→ **TASK GOAL**
For each entry that follows, write out an identical copy.

→ **EXERCISE MATERIALS**
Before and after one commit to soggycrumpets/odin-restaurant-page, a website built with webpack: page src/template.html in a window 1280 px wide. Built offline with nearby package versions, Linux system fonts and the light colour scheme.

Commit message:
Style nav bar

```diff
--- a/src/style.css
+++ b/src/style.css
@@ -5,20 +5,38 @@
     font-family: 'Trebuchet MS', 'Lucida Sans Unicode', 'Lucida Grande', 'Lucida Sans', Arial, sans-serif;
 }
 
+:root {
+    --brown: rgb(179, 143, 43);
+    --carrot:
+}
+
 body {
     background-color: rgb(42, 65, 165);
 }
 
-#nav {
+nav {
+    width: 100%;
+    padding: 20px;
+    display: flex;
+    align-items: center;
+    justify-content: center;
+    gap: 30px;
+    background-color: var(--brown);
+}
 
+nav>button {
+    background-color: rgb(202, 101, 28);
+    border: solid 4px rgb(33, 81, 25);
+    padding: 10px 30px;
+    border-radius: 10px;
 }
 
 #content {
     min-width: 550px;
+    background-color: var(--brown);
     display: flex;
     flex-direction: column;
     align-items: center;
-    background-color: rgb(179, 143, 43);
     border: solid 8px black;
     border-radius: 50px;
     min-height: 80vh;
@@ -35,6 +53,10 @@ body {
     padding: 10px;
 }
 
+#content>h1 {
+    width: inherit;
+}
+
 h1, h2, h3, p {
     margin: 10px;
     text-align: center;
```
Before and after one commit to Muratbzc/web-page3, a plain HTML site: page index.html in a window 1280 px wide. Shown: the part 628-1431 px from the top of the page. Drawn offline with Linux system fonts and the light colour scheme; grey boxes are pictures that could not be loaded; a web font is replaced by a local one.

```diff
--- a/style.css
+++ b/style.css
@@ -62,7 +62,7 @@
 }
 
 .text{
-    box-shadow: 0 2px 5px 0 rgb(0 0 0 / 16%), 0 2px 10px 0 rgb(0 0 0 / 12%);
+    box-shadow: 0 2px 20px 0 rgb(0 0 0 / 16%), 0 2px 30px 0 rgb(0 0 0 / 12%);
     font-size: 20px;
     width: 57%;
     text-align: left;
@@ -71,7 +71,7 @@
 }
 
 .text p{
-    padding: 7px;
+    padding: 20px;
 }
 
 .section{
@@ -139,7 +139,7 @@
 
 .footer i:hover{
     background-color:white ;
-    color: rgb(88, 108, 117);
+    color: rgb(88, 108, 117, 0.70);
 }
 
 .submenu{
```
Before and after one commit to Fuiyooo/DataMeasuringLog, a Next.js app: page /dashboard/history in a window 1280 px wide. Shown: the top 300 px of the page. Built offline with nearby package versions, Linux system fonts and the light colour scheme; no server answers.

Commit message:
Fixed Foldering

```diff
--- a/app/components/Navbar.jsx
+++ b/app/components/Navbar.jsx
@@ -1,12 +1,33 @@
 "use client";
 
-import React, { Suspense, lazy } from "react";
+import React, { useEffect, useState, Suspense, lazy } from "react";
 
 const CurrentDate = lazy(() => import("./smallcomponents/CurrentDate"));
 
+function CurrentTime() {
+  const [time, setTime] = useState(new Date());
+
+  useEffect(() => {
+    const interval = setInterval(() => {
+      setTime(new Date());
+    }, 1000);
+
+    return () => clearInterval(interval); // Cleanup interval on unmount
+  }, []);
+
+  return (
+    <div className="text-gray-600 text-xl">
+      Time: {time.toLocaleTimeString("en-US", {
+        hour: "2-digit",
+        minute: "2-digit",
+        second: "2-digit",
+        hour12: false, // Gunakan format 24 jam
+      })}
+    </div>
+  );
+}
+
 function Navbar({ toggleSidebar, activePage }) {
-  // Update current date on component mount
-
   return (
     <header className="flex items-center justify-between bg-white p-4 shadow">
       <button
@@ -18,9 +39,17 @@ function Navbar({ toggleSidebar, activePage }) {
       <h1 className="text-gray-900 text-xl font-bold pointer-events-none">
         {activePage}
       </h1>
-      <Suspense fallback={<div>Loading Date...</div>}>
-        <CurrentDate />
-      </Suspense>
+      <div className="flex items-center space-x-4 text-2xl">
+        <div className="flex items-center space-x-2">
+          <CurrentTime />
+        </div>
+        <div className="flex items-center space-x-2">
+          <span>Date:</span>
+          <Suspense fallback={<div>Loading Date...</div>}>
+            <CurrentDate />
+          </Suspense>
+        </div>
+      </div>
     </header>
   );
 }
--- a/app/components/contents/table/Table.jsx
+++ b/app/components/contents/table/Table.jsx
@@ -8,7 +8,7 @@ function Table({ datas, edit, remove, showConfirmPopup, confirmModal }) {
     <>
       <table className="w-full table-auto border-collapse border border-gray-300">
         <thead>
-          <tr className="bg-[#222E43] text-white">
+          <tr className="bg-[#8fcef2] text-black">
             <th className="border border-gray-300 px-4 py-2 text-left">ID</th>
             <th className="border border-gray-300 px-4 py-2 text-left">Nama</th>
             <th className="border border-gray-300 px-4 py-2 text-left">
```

→ **YOUR RESPONSE**
Before and after one commit to soggycrumpets/odin-restaurant-page, a website built with webpack: page src/template.html in a window 1280 px wide. Built offline with nearby package versions, Linux system fonts and the light colour scheme.

Commit message:
Style nav bar

```diff
--- a/src/style.css
+++ b/src/style.css
@@ -5,20 +5,38 @@
     font-family: 'Trebuchet MS', 'Lucida Sans Unicode', 'Lucida Grande', 'Lucida Sans', Arial, sans-serif;
 }
 
+:root {
+    --brown: rgb(179, 143, 43);
+    --carrot:
+}
+
 body {
     background-color: rgb(42, 65, 165);
 }
 
-#nav {
+nav {
+    width: 100%;
+    padding: 20px;
+    display: flex;
+    align-items: center;
+    justify-content: center;
+    gap: 30px;
+    background-color: var(--brown);
+}
 
+nav>button {
+    background-color: rgb(202, 101, 28);
+    border: solid 4px rgb(33, 81, 25);
+    padding: 10px 30px;
+    border-radius: 10px;
 }
 
 #content {
     min-width: 550px;
+    background-color: var(--brown);
     display: flex;
     flex-direction: column;
     align-items: center;
-    background-color: rgb(179, 143, 43);
     border: solid 8px black;
     border-radius: 50px;
     min-height: 80vh;
@@ -35,6 +53,10 @@ body {
     padding: 10px;
 }
 
+#content>h1 {
+    width: inherit;
+}
+
 h1, h2, h3, p {
     margin: 10px;
     text-align: center;
```
Before and after one commit to Muratbzc/web-page3, a plain HTML site: page index.html in a window 1280 px wide. Shown: the part 628-1431 px from the top of the page. Drawn offline with Linux system fonts and the light colour scheme; grey boxes are pictures that could not be loaded; a web font is replaced by a local one.

```diff
--- a/style.css
+++ b/style.css
@@ -62,7 +62,7 @@
 }
 
 .text{
-    box-shadow: 0 2px 5px 0 rgb(0 0 0 / 16%), 0 2px 10px 0 rgb(0 0 0 / 12%);
+    box-shadow: 0 2px 20px 0 rgb(0 0 0 / 16%), 0 2px 30px 0 rgb(0 0 0 / 12%);
     font-size: 20px;
     width: 57%;
     text-align: left;
@@ -71,7 +71,7 @@
 }
 
 .text p{
-    padding: 7px;
+    padding: 20px;
 }
 
 .section{
@@ -139,7 +139,7 @@
 
 .footer i:hover{
     background-color:white ;
-    color: rgb(88, 108, 117);
+    color: rgb(88, 108, 117, 0.70);
 }
 
 .submenu{
```
Before and after one commit to Fuiyooo/DataMeasuringLog, a Next.js app: page /dashboard/history in a window 1280 px wide. Shown: the top 300 px of the page. Built offline with nearby package versions, Linux system fonts and the light colour scheme; no server answers.

Commit message:
Fixed Foldering

```diff
--- a/app/components/Navbar.jsx
+++ b/app/components/Navbar.jsx
@@ -1,12 +1,33 @@
 "use client";
 
-import React, { Suspense, lazy } from "react";
+import React, { useEffect, useState, Suspense, lazy } from "react";
 
 const CurrentDate = lazy(() => import("./smallcomponents/CurrentDate"));
 
+function CurrentTime() {
+  const [time, setTime] = useState(new Date());
+
+  useEffect(() => {
+    const interval = setInterval(() => {
+      setTime(new Date());
+    }, 1000);
+
+    return () => clearInterval(interval); // Cleanup interval on unmount
+  }, []);
+
+  return (
+    <div className="text-gray-600 text-xl">
+      Time: {time.toLocaleTimeString("en-US", {
+        hour: "2-digit",
+        minute: "2-digit",
+        second: "2-digit",
+        hour12: false, // Gunakan format 24 jam
+      })}
+    </div>
+  );
+}
+
 function Navbar({ toggleSidebar, activePage }) {
-  // Update current date on component mount
-
   return (
     <header className="flex items-center justify-between bg-white p-4 shadow">
       <button
@@ -18,9 +39,17 @@ function Navbar({ toggleSidebar, activePage }) {
       <h1 className="text-gray-900 text-xl font-bold pointer-events-none">
         {activePage}
       </h1>
-      <Suspense fallback={<div>Loading Date...</div>}>
-        <CurrentDate />
-      </Suspense>
+      <div className="flex items-center space-x-4 text-2xl">
+        <div className="flex items-center space-x-2">
+          <CurrentTime />
+        </div>
+        <div className="flex items-center space-x-2">
+          <span>Date:</span>
+          <Suspense fallback={<div>Loading Date...</div>}>
+            <CurrentDate />
+          </Suspense>
+        </div>
+      </div>
     </header>
   );
 }
--- a/app/components/contents/table/Table.jsx
+++ b/app/components/contents/table/Table.jsx
@@ -8,7 +8,7 @@ function Table({ datas, edit, remove, showConfirmPopup, confirmModal }) {
     <>
       <table className="w-full table-auto border-collapse border border-gray-300">
         <thead>
-          <tr className="bg-[#222E43] text-white">
+          <tr className="bg-[#8fcef2] text-black">
             <th className="border border-gray-300 px-4 py-2 text-left">ID</th>
             <th className="border border-gray-300 px-4 py-2 text-left">Nama</th>
             <th className="border border-gray-300 px-4 py-2 text-left">
```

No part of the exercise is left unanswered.